» **YOUR GOAL**: Wherever a line in the records below contains "Whats", copy that line.

» **PROVIDED ENTRIES**:
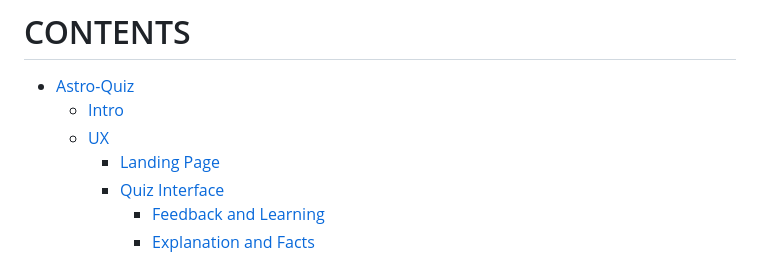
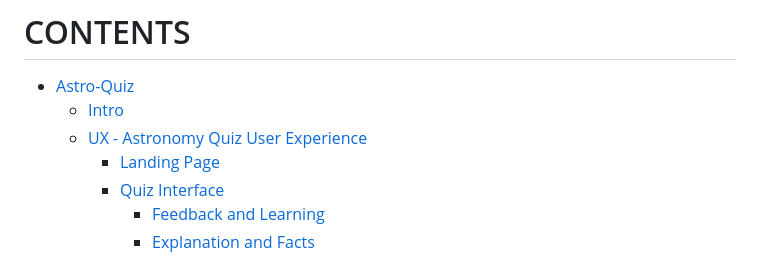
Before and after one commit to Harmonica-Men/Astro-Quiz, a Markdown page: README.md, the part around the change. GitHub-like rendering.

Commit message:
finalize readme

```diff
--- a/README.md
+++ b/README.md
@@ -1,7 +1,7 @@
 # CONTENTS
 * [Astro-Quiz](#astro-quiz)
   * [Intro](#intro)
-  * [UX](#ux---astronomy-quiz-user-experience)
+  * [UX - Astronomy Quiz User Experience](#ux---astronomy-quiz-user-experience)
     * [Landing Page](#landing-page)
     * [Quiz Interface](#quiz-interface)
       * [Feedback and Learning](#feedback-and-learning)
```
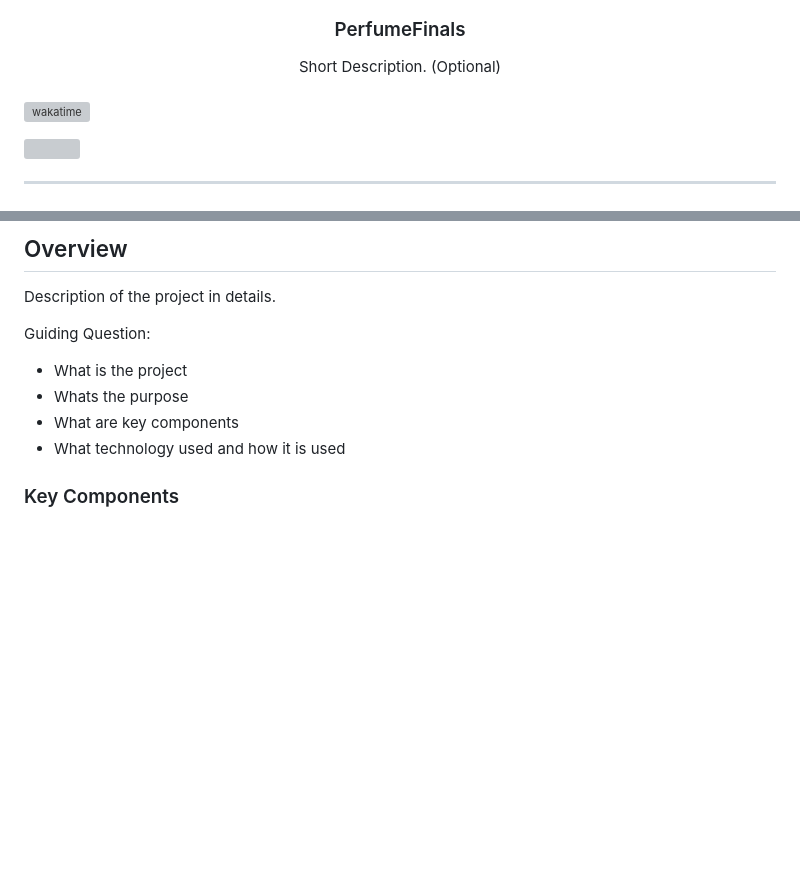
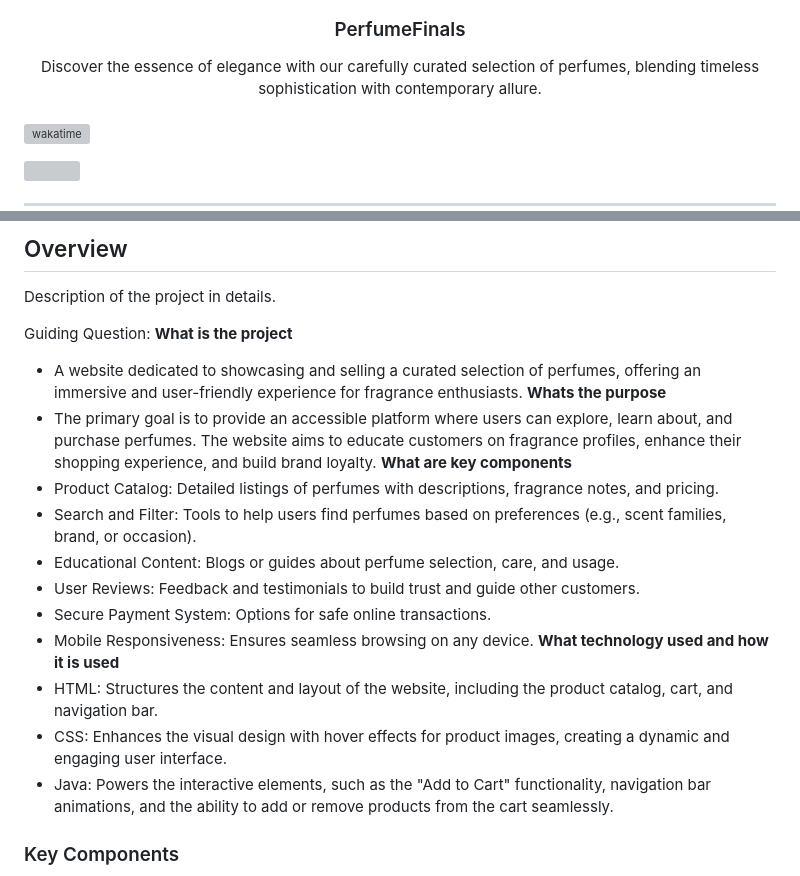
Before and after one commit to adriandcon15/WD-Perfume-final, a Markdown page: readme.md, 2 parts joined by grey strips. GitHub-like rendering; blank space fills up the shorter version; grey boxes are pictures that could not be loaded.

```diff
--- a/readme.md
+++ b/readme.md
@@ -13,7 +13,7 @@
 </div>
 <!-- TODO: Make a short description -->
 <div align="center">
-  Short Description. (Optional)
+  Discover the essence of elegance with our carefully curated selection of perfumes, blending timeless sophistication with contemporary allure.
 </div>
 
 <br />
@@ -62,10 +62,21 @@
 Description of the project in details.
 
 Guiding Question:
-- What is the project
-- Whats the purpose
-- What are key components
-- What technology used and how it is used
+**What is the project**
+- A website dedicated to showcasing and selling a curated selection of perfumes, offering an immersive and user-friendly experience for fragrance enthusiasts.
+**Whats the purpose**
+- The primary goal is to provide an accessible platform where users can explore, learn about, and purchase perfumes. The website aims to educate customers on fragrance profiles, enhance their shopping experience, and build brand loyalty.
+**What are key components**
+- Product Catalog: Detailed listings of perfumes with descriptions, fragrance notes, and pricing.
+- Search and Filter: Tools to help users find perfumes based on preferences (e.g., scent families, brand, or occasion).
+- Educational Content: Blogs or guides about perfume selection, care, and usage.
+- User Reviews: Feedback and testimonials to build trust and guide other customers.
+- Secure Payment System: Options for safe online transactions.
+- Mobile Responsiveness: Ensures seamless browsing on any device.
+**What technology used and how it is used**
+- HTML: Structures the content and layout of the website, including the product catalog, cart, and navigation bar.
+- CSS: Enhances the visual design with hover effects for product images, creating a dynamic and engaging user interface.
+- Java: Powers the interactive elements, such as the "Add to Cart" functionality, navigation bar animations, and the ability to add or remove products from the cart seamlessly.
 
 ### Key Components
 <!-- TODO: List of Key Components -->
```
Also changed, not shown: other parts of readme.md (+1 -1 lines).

» **EXERCISE OUTPUT**:
-- Whats the purpose
+**Whats the purpose**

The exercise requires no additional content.